• **Dataset content**:
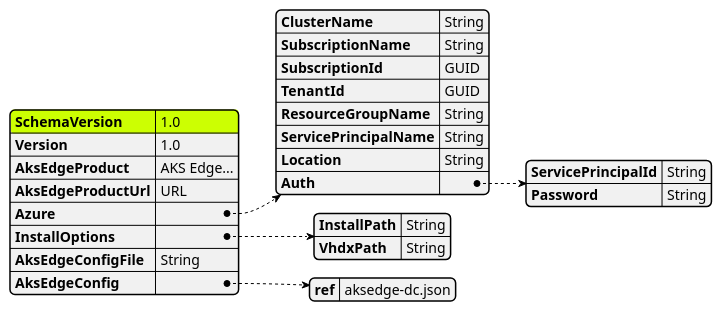
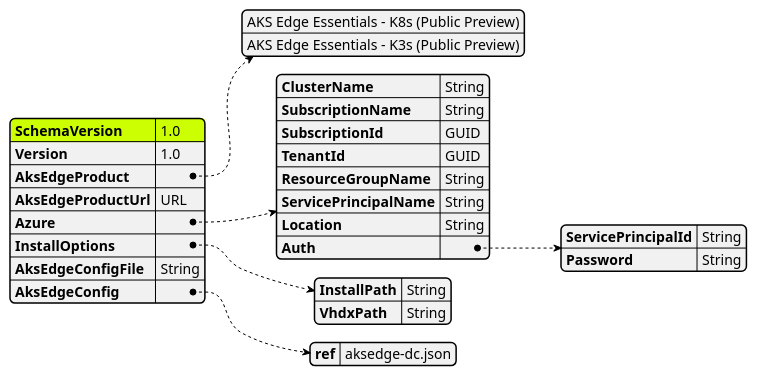
Before and after one commit to Azure/AKS-Edge: the diagram in tools/modules/AksEdgeDeploy/aide-userconfig.puml, drawn with PlantUML. The commit also changed 4 other files, not shown here.

```diff
--- a/tools/modules/AksEdgeDeploy/aide-userconfig.puml
+++ b/tools/modules/AksEdgeDeploy/aide-userconfig.puml
@@ -1,56 +1,59 @@
 @startjson AksEdgeDeploy
 <style>
 jsonDiagram {
     node {
         FontName Segoe UI SemiBold
         FontColor blue
         FontSize 14
         RoundCorner 10
         LineThickness 1
         separator {
             LineThickness 0.25
             LineColor black
         }
     }
     arrow {
         LineColor blue
         LineThickness 1
         LineStyle 2;5
     }
     highlight {
         BackgroundColor Blue
         FontColor White
     }
 }
 </style>
 #highlight "SchemaVersion"
 {
     "SchemaVersion":"1.0",
     "Version":"1.0",
-    "AksEdgeProduct" : "AKS Edge...",
+    "AksEdgeProduct" : [
+                "AKS Edge Essentials - K8s (Public Preview)",
+                "AKS Edge Essentials - K3s (Public Preview)"
+            ],
     "AksEdgeProductUrl" : "URL",
     "Azure":{
         "ClusterName":"String",
         "SubscriptionName":"String",
         "SubscriptionId": "GUID",
         "TenantId":"GUID",
         "ResourceGroupName": "String",
         "ServicePrincipalName" : "String",
         "Location" : "String",
         "Auth": {
             "ServicePrincipalId" : "String",
             "Password" : "String"
         }
     }
     ,
     "InstallOptions":{
         "InstallPath":"String",
         "VhdxPath":"String"
     }
     ,
     "AksEdgeConfigFile":"String",
     "AksEdgeConfig":{
         "ref" :"aksedge-dc.json"
     }
 }
 @endjson
```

• **Aim of the task**: Count the lines in the data that contain the string "GUID", and give nothing but that number.

• **Answer to this task**: 2